Source information –

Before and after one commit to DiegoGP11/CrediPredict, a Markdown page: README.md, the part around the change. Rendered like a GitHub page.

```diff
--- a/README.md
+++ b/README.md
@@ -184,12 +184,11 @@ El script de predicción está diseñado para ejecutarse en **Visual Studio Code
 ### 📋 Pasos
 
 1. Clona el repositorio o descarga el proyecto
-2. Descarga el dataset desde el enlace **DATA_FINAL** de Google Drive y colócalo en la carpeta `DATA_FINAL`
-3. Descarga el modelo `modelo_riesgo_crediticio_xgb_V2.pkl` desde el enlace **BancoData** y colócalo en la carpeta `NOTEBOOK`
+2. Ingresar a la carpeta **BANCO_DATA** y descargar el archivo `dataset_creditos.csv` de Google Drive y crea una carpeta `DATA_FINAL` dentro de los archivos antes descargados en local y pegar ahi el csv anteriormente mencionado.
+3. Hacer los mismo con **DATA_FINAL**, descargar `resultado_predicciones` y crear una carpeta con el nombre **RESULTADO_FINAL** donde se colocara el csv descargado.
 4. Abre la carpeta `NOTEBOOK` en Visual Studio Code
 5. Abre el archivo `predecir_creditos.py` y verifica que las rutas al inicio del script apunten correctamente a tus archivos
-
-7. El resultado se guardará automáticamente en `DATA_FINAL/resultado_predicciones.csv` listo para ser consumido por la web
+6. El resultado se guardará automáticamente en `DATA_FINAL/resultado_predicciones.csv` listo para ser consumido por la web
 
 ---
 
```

Task to carry out – Please count how many lines of the records include "README", giving the number and nothing else.

Answer – 3